* Your instructions *
Images in the entries are to be skipped, and everything else is to be written out exactly.

* Data for the task *
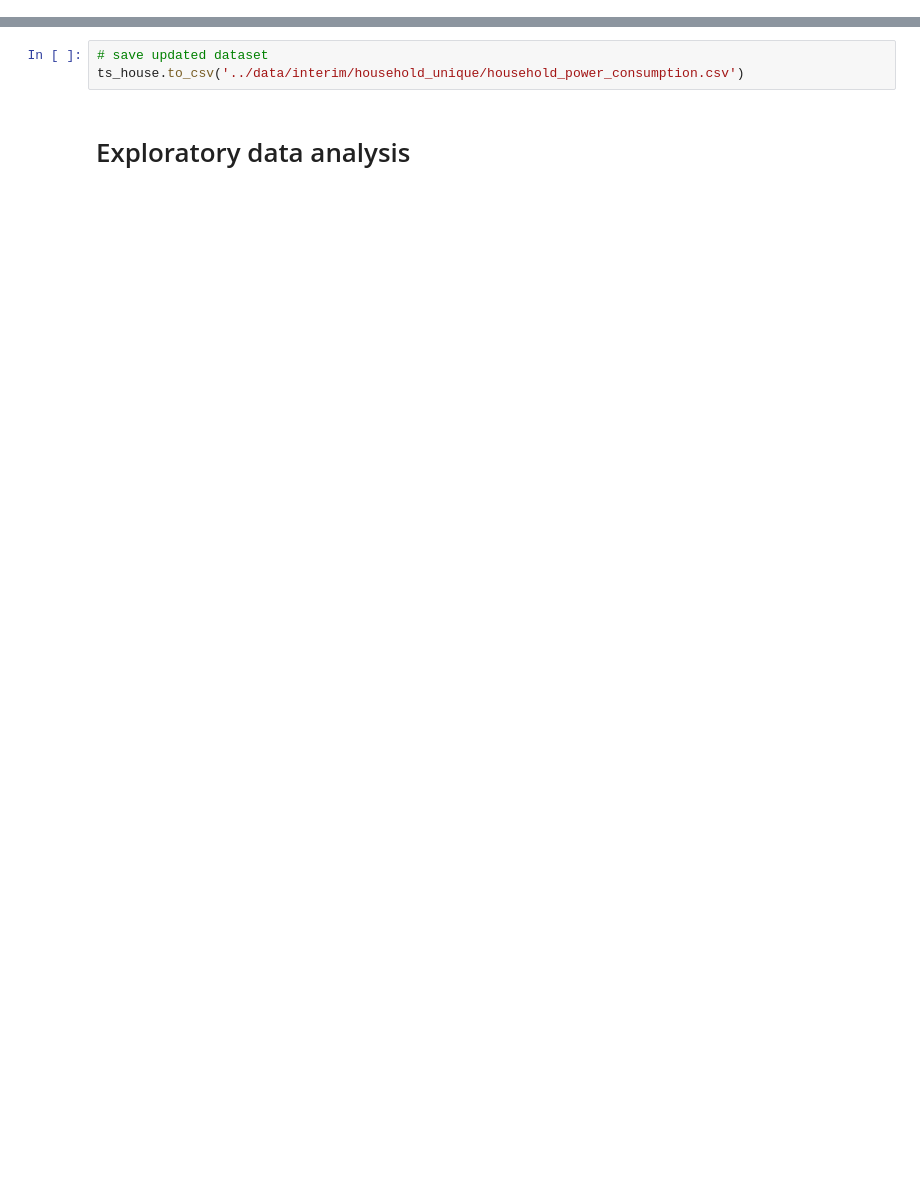
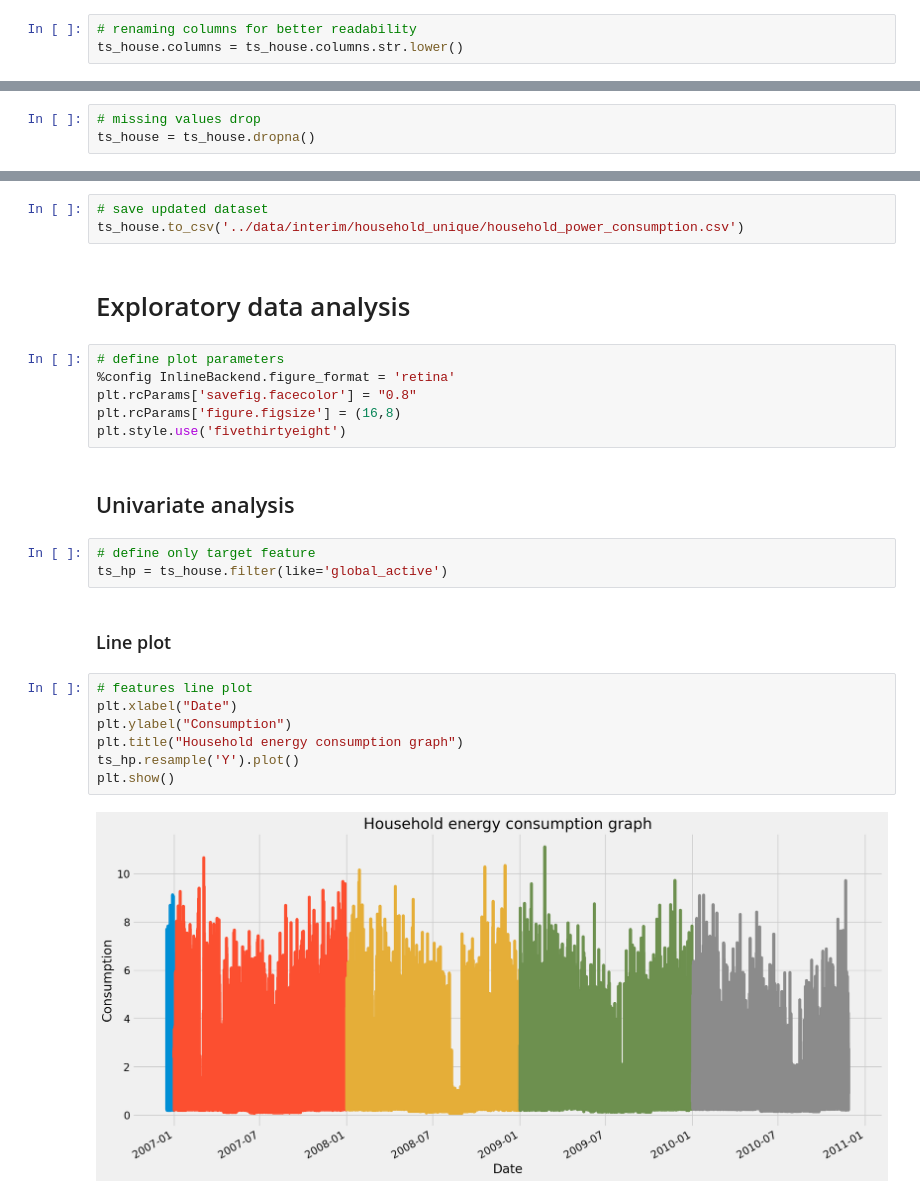
Before and after one commit to Melodyellinn/Projet_RNR, a Jupyter notebook: notebooks/notebook_EDA.ipynb, the cells around one changed output, grey strips where cells are left out. Saved outputs shown, nothing was run; the diff lists cells and outputs as text; blank space fills up the shorter version.

```diff
--- a/notebooks/notebook_EDA.ipynb
+++ b/notebooks/notebook_EDA.ipynb
@@ -67,6 +67,9 @@ ts_house.head()
 | 2006-12-16 17:26:00 | 5.374 | 0.498 | 233.290 | 23.000 | 0.000 | 2.000 | ... |
 | 2006-12-16 17:27:00 | 5.388 | 0.502 | 233.740 | 23.000 | 0.000 | 1.000 | ... |
 | 2006-12-16 17:28:00 | 3.666 | 0.528 | 235.680 | 15.800 | 0.000 | 1.000 | ... |
+# %%
+# renaming columns for better readability
+ts_house.columns = ts_house.columns.str.lower()
 # %%
 # dataset summary
 ts_house.info()
@@ -127,4 +143,7 @@ Global_active_power  Global_reactive_power  Voltage  Global_intensity  Sub_meter
 False                False                  False    False             False           False           False             2049280
 True                 True                   True     True              True            True            True                25979
 dtype: int64
+# %%
+# missing values drop
+ts_house = ts_house.dropna()
 # %%
@@ -153,3 +175,25 @@ dtype: int64
 ts_house.to_csv('../data/interim/household_unique/household_power_consumption.csv')
 # %% [markdown]
 # Exploratory data analysis
+# %%
+# define plot parameters
+%config InlineBackend.figure_format = 'retina'
+plt.rcParams['savefig.facecolor'] = "0.8"
+plt.rcParams['figure.figsize'] = (16,8)
+plt.style.use('fivethirtyeight')
+# %% [markdown]
+## Univariate analysis
+# %%
+# define only target feature
+ts_hp = ts_house.filter(like='global_active')
+# %% [markdown]
+### Line plot
+# %%
+# features line plot
+plt.xlabel("Date")
+plt.ylabel("Consumption")
+plt.title("Household energy consumption graph")
+ts_hp.resample('Y').plot()
+plt.show()
+# %% [output]
+[figure, added]
```
Also changed, not shown: parts of 11 cells of this notebook.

* Written answer *
Before and after one commit to Melodyellinn/Projet_RNR, a Jupyter notebook: notebooks/notebook_EDA.ipynb, the cells around one changed output, grey strips where cells are left out. Saved outputs shown, nothing was run; the diff lists cells and outputs as text; blank space fills up the shorter version.

```diff
--- a/notebooks/notebook_EDA.ipynb
+++ b/notebooks/notebook_EDA.ipynb
@@ -67,6 +67,9 @@ ts_house.head()
 | 2006-12-16 17:26:00 | 5.374 | 0.498 | 233.290 | 23.000 | 0.000 | 2.000 | ... |
 | 2006-12-16 17:27:00 | 5.388 | 0.502 | 233.740 | 23.000 | 0.000 | 1.000 | ... |
 | 2006-12-16 17:28:00 | 3.666 | 0.528 | 235.680 | 15.800 | 0.000 | 1.000 | ... |
+# %%
+# renaming columns for better readability
+ts_house.columns = ts_house.columns.str.lower()
 # %%
 # dataset summary
 ts_house.info()
@@ -127,4 +143,7 @@ Global_active_power  Global_reactive_power  Voltage  Global_intensity  Sub_meter
 False                False                  False    False             False           False           False             2049280
 True                 True                   True     True              True            True            True                25979
 dtype: int64
+# %%
+# missing values drop
+ts_house = ts_house.dropna()
 # %%
@@ -153,3 +175,25 @@ dtype: int64
 ts_house.to_csv('../data/interim/household_unique/household_power_consumption.csv')
 # %% [markdown]
 # Exploratory data analysis
+# %%
+# define plot parameters
+%config InlineBackend.figure_format = 'retina'
+plt.rcParams['savefig.facecolor'] = "0.8"
+plt.rcParams['figure.figsize'] = (16,8)
+plt.style.use('fivethirtyeight')
+# %% [markdown]
+## Univariate analysis
+# %%
+# define only target feature
+ts_hp = ts_house.filter(like='global_active')
+# %% [markdown]
+### Line plot
+# %%
+# features line plot
+plt.xlabel("Date")
+plt.ylabel("Consumption")
+plt.title("Household energy consumption graph")
+ts_hp.resample('Y').plot()
+plt.show()
+# %% [output]
+[figure, added]
```
Also changed, not shown: parts of 11 cells of this notebook.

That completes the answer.